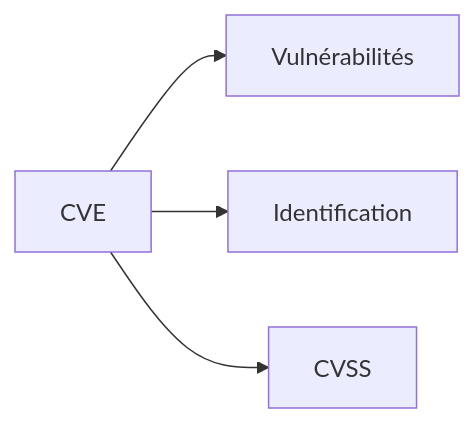
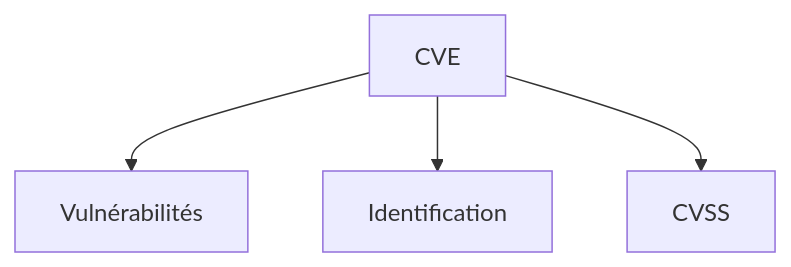
The ninth of 42 diagrams in docs/glossaire/cybersecurite.md (zyrass/omnydocs), drawn with Mermaid before and after one commit. The commit also changed other lines of this file and 1780 other files, not shown here.

````diff
--- a/docs/glossaire/cybersecurite.md
+++ b/docs/glossaire/cybersecurite.md
@@ -187,6 +225,6 @@
-    ```mermaid
-    graph LR
-        A[CVE] --> B[Vulnérabilités]
-        A --> C[Identification]
-        A --> D[CVSS]
-    ```
+```mermaid
+graph TB
+    A[CVE] --> B[Vulnérabilités]
+    A --> C[Identification]
+    A --> D[CVSS]
+```
````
#####
Task requirements:
Without including any pictures, output all the entries above exactly.

Answer:
The ninth of 42 diagrams in docs/glossaire/cybersecurite.md (zyrass/omnydocs), drawn with Mermaid before and after one commit. The commit also changed other lines of this file and 1780 other files, not shown here.

````diff
--- a/docs/glossaire/cybersecurite.md
+++ b/docs/glossaire/cybersecurite.md
@@ -187,6 +225,6 @@
-    ```mermaid
-    graph LR
-        A[CVE] --> B[Vulnérabilités]
-        A --> C[Identification]
-        A --> D[CVSS]
-    ```
+```mermaid
+graph TB
+    A[CVE] --> B[Vulnérabilités]
+    A --> C[Identification]
+    A --> D[CVSS]
+```
````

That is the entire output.